=== INSTRUCTIONS TO FOLLOW ===
Scan the data. Collect each line that contains the word "center".

***** EXERCISE DATA *****

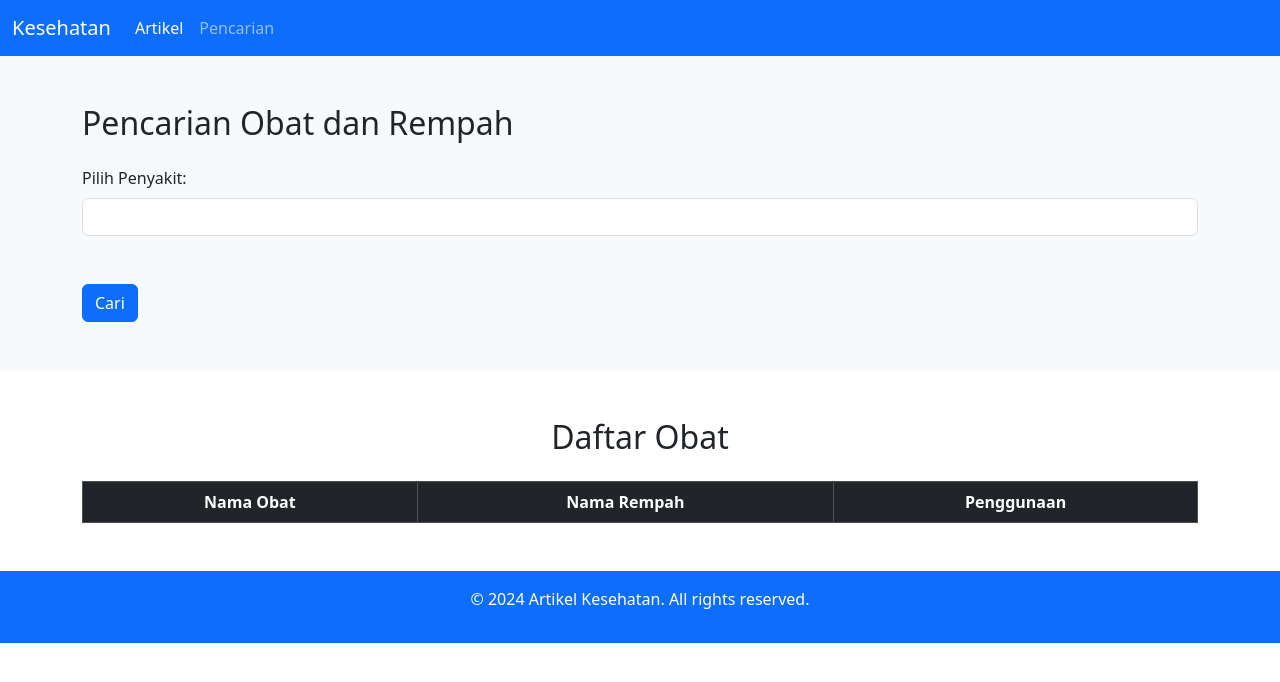
After one commit to fthndev/sistem_informasi_obat_rempah, a PHP site: page /hasil.php in a window 1280 px wide. The commit adds this page. Shown: the top 682 px of the page. Run offline with PHP 8.4, Linux system fonts and the light colour scheme; lists and menus that the app fills with data are empty.

Commit message:
progres 1

```diff
--- /dev/null
+++ b/hasil.php
@@ -0,0 +1,51 @@
+<?php
+require './style/header.php';
+$tujuan='./index.php';
+$_SESSION['tujuan']=$tujuan;
+
+?>
+<section id="pencarian" class="py-5 bg-light">
+        <div class="container">
+            <h2 class="mb-4">Pencarian Obat dan Rempah</h2>
+            <form action="hasil.php" method="POST">
+                <div class="mb-5">
+                    <label for="penyakit" class="form-label">Pilih Penyakit:</label>
+                    <input type="text" name="penyakit" class="form-control">
+                </div>
+                <button type="submit" class="btn btn-primary">Cari</button>
+            </form>
+        </div>
+</section>
+<div class="container my-5">
+        <h2 class="text-center mb-4">Daftar Obat</h2>
+        <table class="table table-bordered table-hover table-striped">
+            <thead class="table-dark">
+                <tr>
+                    <th class="text-center">Nama Obat</th>
+                    <th class="text-center">Nama Rempah</th>
+                    <th class="text-center">Penggunaan</th>
+                </tr>
+            </thead>
+            <tbody>
+                <?php
+                if (isset($_POST['penyakit'])) {
+                $sudah = $_POST['penyakit'];
+                $sql = "SELECT * FROM obat WHERE penyakit LIKE '%$sudah%'";
+                $query = mysqli_query($connect, $sql);
+                while($row = mysqli_fetch_array($query)) {
+
+                    echo "
+                        <tr>
+                            <td>{$row['nama']}</td>
+                            <td>{$row['penyakit']}</td>
+                            <td>{$row['penggunaan']}</td>
+                        </tr>
+
+                        ";
+                }
+                }
+                ?>
+            </tbody>
+        </table>
+    </div>
+<?php require './style/foot.php' ?>
--- /dev/null
+++ b/style/foot.php
@@ -0,0 +1,9 @@
+    <!-- Footer -->
+    <footer class="bg-primary text-white text-center py-3">
+        <p>&copy; 2024 Artikel Kesehatan. All rights reserved.</p>
+    </footer>
+
+    <!-- Bootstrap JS -->
+    <script src="https://cdn.jsdelivr.net/npm/bootstrap@5.3.0-alpha1/dist/js/bootstrap.bundle.min.js"></script>
+</body>
+</html>
--- /dev/null
+++ b/style/header.php
@@ -0,0 +1,33 @@
+<?php
+$connect = mysqli_connect("localhost", "root", "", "obat");
+session_start();
+$tujuan = './index.php';
+?>
+<!DOCTYPE html>
+<html lang="en">
+<head>
+    <meta charset="UTF-8">
+    <meta name="viewport" content="width=device-width, initial-scale=1.0">
+    <title>Artikel Kesehatan</title>
+    <link href="https://cdn.jsdelivr.net/npm/bootstrap@5.3.0-alpha1/dist/css/bootstrap.min.css" rel="stylesheet">
+</head>
+<body>
+    <!-- Navbar -->
+    <nav class="navbar navbar-expand-lg navbar-dark bg-primary">
+        <div class="container-fluid">
+            <a class="navbar-brand" href="index.php">Kesehatan</a>
+            <button class="navbar-toggler" type="button" data-bs-toggle="collapse" data-bs-target="#navbarNav" aria-controls="navbarNav" aria-expanded="false" aria-label="Toggle navigation">
+                <span class="navbar-toggler-icon"></span>
+            </button>
+            <div class="collapse navbar-collapse" id="navbarNav">
+                <ul class="navbar-nav">
+                    <li class="nav-item">
+                        <a class="nav-link active" href="<?= $tujuan ?>">Artikel</a>
+                    </li>
+                    <li class="nav-item">
+                        <a class="nav-link" href="#pencarian">Pencarian</a>
+                    </li>
+                </ul>
+            </div>
+        </div>
+    </nav>
```
Also changed, not shown: index.php (+69 -11 lines).
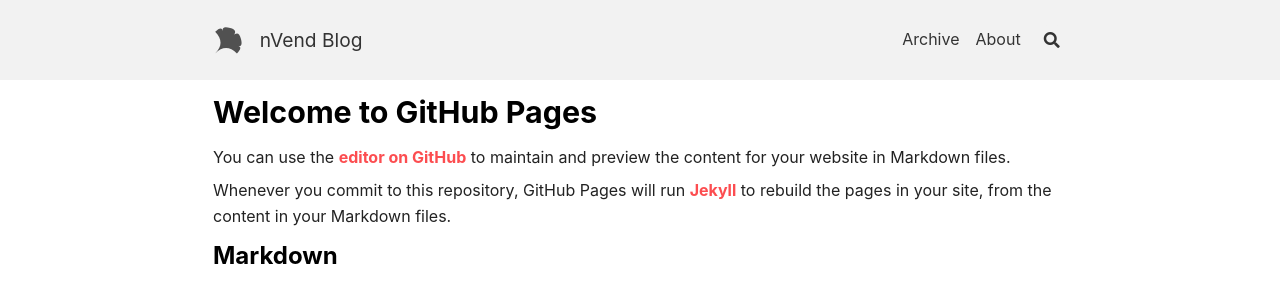
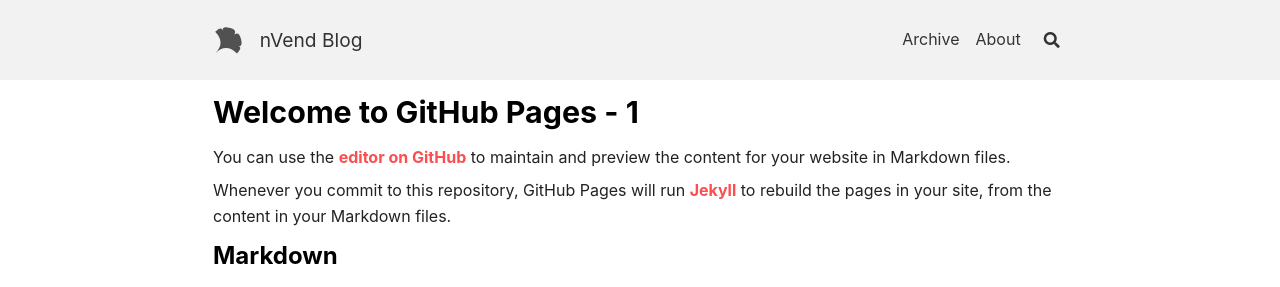
Before and after one commit to countrydev76vending/nvend-blog, a Jekyll site: the page built from index.md, in a window 1280 px wide. Shown: the top 287 px of the page. Built offline with Jekyll 4.4.1, drawn with Linux system fonts in a browser that asks for light colours; nearby versions of some CDN libraries; emoji names are drawn with the system emoji font; our own code applies the rules of GitHub Pages for plain Markdown files; the list of posts is cut into pages by our own code.

Commit message:
edit index.md for git test

```diff
--- a/index.md
+++ b/index.md
@@ -1,4 +1,4 @@
-## Welcome to GitHub Pages
+## Welcome to GitHub Pages - 1
 
 You can use the [editor on GitHub](https://github.com/countrydev76vending/nvend-blog/edit/master/index.md) to maintain and preview the content for your website in Markdown files.
 
```
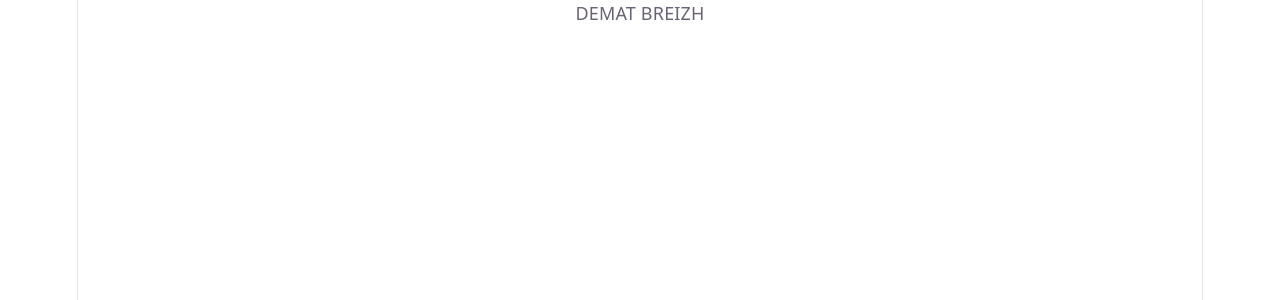
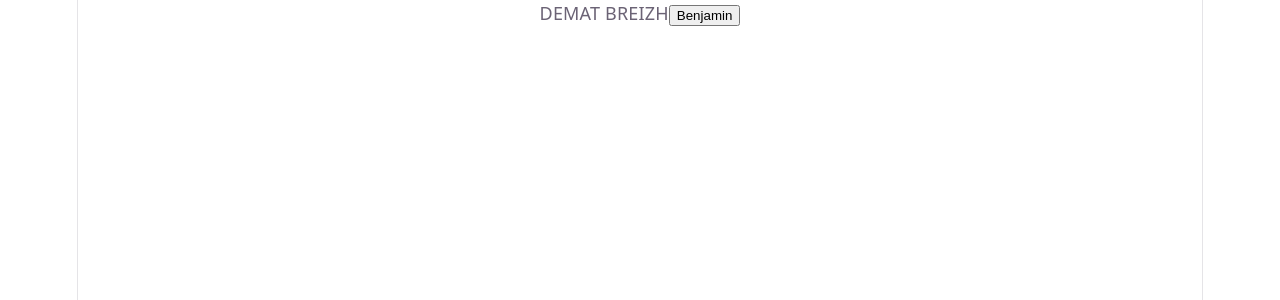
Before and after one commit to champix56/2026-09-14-tjscv1, a React (Vite) app: page / in a window 1280 px wide. Shown: the top 300 px of the page. Built offline with nearby package versions, Linux system fonts and the light colour scheme.

Commit message:
mise en peuvre d'un composant

```diff
--- a/src/components/App/App.tsx
+++ b/src/components/App/App.tsx
@@ -1,8 +1,11 @@
 
+import Button from '../ui/Button/Button'
 import './App.css'
 
 function App() {
-  return <div className="App">DEMAT BREIZH</div>
+  return <div className="App">DEMAT BREIZH
+  <Button/>
+  </div>
 }
 
 export default App
```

*****

=== OUTPUT OF THE EXERCISE ===
+        <h2 class="text-center mb-4">Daftar Obat</h2>
+                    <th class="text-center">Nama Obat</th>
+                    <th class="text-center">Nama Rempah</th>
+                    <th class="text-center">Penggunaan</th>
+    <footer class="bg-primary text-white text-center py-3">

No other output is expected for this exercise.